Difference listings
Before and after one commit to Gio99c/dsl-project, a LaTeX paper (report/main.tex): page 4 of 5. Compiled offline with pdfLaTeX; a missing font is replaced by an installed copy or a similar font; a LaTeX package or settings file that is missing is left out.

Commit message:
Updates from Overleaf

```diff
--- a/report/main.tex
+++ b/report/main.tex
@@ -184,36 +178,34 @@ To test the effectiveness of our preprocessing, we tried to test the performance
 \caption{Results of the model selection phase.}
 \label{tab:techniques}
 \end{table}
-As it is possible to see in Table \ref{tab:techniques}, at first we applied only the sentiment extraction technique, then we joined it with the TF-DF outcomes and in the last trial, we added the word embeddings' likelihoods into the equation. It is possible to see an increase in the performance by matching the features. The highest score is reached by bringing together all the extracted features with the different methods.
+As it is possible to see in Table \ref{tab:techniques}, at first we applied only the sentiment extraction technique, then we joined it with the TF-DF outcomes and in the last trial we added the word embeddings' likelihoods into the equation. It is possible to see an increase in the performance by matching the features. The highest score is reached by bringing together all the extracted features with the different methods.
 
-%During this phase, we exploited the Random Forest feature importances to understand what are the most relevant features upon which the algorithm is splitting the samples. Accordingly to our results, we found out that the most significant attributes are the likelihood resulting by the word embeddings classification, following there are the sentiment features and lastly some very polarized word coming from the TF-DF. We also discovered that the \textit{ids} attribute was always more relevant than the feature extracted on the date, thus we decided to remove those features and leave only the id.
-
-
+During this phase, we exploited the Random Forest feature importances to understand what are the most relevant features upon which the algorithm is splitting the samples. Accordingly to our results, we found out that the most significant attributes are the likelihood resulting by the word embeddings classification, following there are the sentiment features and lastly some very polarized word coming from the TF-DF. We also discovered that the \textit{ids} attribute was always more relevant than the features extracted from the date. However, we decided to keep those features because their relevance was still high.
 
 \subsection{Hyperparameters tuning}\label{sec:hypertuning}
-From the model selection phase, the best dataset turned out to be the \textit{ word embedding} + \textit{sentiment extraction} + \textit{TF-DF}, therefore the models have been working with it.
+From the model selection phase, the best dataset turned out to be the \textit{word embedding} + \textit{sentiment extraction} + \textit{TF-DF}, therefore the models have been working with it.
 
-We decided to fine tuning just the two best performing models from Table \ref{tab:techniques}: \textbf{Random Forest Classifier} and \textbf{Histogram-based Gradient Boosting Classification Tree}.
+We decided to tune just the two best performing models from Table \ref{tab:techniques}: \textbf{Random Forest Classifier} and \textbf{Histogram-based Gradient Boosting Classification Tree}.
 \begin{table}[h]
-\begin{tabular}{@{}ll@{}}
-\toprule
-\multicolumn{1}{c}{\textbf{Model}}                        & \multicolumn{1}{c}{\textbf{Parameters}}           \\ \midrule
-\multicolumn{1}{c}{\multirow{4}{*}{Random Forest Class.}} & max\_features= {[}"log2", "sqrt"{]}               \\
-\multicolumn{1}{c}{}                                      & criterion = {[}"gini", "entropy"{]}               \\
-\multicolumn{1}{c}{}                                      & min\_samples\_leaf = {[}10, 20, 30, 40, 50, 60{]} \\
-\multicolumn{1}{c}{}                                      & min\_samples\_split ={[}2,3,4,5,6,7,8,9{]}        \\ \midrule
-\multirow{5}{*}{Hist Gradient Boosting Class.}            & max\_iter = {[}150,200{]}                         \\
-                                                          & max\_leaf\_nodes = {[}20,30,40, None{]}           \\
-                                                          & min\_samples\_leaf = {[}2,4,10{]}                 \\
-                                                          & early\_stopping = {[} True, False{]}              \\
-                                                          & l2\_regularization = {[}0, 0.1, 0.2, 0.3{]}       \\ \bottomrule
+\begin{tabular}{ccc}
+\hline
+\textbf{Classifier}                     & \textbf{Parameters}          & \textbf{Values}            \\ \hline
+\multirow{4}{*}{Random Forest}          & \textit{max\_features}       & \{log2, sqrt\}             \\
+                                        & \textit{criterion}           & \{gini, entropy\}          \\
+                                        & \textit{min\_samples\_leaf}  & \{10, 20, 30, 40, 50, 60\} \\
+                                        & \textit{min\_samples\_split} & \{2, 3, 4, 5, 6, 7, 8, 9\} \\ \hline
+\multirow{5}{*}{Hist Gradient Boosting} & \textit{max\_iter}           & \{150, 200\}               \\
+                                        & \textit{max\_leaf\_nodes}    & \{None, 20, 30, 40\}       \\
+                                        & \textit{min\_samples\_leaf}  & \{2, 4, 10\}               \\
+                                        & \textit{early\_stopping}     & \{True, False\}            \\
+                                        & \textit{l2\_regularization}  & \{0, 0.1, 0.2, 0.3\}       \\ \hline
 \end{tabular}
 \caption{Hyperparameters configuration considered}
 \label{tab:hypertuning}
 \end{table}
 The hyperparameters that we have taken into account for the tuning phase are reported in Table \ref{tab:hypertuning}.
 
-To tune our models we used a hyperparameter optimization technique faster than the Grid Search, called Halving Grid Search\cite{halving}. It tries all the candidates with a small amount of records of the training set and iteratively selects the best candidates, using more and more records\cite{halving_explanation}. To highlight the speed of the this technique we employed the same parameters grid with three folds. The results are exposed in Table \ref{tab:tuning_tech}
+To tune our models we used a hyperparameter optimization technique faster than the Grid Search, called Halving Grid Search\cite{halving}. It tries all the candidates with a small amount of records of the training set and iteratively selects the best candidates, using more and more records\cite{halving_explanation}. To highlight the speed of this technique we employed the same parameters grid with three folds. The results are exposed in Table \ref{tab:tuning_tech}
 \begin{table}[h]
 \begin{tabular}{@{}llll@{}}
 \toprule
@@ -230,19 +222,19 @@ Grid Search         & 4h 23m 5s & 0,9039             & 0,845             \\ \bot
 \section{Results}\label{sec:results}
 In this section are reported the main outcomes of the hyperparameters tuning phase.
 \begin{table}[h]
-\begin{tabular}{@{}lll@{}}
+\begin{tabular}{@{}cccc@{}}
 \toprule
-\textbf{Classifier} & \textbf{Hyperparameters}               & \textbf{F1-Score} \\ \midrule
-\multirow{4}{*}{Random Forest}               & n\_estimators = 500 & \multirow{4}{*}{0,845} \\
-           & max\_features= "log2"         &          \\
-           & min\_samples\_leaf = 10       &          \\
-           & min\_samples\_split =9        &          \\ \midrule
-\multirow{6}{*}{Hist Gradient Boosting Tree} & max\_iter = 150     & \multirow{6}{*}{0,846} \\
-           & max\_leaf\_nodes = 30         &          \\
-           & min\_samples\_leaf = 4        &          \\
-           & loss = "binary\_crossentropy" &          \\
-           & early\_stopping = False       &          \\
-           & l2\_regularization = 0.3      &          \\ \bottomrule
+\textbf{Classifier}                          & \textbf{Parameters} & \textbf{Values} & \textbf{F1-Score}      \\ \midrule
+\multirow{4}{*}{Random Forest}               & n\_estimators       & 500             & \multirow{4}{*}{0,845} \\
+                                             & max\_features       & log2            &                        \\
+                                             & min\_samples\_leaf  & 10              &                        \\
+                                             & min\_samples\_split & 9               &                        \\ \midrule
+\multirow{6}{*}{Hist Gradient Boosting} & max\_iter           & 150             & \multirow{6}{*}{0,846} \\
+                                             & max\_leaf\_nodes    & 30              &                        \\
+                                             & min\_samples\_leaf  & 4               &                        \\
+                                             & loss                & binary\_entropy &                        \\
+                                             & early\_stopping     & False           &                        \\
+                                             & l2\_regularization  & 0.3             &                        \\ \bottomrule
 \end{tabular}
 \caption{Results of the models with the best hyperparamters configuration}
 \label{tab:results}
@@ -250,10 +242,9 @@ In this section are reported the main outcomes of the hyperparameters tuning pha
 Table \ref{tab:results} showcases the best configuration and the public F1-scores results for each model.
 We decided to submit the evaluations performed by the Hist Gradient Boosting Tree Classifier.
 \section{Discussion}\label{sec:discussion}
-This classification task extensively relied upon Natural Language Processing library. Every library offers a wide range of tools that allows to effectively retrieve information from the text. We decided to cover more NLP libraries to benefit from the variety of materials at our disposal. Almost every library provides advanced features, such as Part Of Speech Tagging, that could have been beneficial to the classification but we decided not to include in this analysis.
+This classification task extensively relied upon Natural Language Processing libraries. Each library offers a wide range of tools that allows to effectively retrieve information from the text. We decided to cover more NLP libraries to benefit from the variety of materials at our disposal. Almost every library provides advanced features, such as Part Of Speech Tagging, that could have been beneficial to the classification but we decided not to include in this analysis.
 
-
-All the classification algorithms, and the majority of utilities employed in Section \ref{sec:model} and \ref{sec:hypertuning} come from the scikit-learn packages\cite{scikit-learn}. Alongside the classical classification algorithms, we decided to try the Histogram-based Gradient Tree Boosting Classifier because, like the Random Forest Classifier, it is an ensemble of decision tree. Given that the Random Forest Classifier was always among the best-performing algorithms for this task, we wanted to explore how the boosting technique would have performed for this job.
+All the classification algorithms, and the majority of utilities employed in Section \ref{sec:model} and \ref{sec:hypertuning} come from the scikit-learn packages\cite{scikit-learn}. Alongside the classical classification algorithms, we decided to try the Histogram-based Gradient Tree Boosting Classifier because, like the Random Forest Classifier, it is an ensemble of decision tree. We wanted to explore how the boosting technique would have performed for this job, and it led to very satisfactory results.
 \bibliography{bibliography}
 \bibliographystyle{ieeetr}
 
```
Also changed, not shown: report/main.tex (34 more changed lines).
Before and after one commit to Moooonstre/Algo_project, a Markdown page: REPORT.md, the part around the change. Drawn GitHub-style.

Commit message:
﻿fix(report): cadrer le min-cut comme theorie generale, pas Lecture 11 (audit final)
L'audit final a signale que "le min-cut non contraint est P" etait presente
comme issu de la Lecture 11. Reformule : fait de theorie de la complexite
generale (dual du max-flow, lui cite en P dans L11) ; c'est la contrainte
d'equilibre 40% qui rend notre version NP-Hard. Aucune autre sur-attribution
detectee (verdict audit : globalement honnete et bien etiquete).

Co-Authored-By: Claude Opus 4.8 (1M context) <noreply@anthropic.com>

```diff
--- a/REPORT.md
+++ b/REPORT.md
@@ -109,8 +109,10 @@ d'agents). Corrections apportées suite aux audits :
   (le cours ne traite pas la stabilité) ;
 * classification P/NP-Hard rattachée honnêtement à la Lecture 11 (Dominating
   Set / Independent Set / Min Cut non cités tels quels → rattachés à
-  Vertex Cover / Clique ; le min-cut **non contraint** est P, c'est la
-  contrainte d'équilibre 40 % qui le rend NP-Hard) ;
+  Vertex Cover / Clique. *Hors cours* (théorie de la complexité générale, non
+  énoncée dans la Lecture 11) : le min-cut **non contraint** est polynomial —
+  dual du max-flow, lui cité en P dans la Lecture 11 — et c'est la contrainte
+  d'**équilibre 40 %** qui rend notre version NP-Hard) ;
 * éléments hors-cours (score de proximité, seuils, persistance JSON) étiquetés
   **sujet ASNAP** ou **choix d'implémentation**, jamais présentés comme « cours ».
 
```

■ Activity:
Taking the records above line by line, count those that hold the word "comme"; the number is the entire answer.

■ Output:
3